___ INFORMATION GIVEN
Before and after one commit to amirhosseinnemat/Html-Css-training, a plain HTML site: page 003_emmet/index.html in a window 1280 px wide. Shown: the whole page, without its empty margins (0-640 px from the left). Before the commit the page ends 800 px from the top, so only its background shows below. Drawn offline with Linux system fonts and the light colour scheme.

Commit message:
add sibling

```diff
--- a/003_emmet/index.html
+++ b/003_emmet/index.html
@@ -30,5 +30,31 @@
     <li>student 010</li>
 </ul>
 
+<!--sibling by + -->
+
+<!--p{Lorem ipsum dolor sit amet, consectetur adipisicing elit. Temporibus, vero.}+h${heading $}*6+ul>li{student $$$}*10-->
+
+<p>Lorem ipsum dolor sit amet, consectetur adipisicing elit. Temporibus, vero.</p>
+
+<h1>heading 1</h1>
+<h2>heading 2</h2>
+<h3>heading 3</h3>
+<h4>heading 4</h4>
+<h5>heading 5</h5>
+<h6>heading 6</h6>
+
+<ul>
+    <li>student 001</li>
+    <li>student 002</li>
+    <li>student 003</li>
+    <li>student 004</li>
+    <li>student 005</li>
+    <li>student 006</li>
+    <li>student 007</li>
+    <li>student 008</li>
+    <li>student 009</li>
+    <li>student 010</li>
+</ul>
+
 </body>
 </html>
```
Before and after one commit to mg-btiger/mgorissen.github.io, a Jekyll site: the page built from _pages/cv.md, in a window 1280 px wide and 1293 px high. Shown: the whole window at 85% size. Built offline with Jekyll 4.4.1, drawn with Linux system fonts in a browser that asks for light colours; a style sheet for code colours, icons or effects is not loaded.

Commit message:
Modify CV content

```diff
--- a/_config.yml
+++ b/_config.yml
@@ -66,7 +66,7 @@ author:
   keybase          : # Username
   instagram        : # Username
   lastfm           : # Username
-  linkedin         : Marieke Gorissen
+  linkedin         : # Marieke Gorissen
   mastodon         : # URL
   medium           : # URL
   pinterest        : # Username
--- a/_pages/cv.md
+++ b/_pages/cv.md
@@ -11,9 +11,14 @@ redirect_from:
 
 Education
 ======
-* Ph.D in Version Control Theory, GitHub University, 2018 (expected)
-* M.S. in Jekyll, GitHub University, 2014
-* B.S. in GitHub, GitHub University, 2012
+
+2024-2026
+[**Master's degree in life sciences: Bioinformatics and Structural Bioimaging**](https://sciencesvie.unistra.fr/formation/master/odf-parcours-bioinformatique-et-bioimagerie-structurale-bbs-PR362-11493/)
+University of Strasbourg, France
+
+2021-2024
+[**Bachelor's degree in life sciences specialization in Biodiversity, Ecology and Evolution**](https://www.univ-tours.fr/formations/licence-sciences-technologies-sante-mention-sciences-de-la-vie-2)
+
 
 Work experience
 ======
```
______
AIM OF THE TASK
From the entries above, extract each line containing "heading".

TASK RESULT
+<!--p{Lorem ipsum dolor sit amet, consectetur adipisicing elit. Temporibus, vero.}+h${heading $}*6+ul>li{student $$$}*10-->
+<h1>heading 1</h1>
+<h2>heading 2</h2>
+<h3>heading 3</h3>
+<h4>heading 4</h4>
+<h5>heading 5</h5>
+<h6>heading 6</h6>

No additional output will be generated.